DATA PROVIDED START

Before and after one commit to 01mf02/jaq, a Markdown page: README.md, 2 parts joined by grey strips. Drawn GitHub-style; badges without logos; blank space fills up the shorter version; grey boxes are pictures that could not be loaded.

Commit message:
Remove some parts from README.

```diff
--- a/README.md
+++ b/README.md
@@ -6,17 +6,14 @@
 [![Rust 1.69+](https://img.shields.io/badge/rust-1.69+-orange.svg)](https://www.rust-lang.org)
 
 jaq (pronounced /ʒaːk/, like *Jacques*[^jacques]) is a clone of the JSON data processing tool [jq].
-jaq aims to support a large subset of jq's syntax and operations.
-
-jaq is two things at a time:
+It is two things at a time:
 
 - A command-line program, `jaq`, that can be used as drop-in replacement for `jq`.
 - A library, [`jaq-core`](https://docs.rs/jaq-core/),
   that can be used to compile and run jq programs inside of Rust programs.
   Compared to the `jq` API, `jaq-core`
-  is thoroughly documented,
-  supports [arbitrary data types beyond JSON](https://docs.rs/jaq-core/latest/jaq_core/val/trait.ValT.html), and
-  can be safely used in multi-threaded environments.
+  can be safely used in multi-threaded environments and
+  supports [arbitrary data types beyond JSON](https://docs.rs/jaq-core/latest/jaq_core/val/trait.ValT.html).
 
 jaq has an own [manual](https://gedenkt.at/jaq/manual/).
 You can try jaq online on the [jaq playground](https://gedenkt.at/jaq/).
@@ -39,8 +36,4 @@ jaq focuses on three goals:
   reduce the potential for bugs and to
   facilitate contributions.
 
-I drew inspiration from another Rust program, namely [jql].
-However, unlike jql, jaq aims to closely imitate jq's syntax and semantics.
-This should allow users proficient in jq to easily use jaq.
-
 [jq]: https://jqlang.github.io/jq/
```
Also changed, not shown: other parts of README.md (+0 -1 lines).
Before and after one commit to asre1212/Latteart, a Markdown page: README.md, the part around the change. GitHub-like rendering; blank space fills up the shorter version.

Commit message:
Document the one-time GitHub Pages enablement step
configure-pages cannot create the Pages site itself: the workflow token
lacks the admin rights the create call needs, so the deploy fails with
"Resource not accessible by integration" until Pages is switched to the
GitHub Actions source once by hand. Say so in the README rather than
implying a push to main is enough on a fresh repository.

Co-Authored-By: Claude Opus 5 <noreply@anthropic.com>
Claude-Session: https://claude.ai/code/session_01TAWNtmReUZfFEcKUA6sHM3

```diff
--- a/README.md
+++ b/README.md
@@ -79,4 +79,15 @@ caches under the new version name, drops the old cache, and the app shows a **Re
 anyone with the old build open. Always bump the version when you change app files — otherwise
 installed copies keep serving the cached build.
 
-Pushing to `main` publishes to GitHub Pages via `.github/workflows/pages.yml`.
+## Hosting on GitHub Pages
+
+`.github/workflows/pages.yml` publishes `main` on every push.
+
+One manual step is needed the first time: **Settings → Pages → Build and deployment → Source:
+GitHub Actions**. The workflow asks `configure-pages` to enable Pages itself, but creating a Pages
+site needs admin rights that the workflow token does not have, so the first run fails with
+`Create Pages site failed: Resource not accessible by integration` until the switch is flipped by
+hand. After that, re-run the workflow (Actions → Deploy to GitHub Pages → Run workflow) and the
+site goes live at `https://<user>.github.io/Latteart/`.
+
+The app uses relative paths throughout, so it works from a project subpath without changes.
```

DATA PROVIDED END

**ACTIVITY**
Pull every line containing "parts" from the material above.

**SOLVED PROBLEM**
Before and after one commit to 01mf02/jaq, a Markdown page: README.md, 2 parts joined by grey strips. Drawn GitHub-style; badges without logos; blank space fills up the shorter version; grey boxes are pictures that could not be loaded.
Remove some parts from README.
Also changed, not shown: other parts of README.md (+0 -1 lines).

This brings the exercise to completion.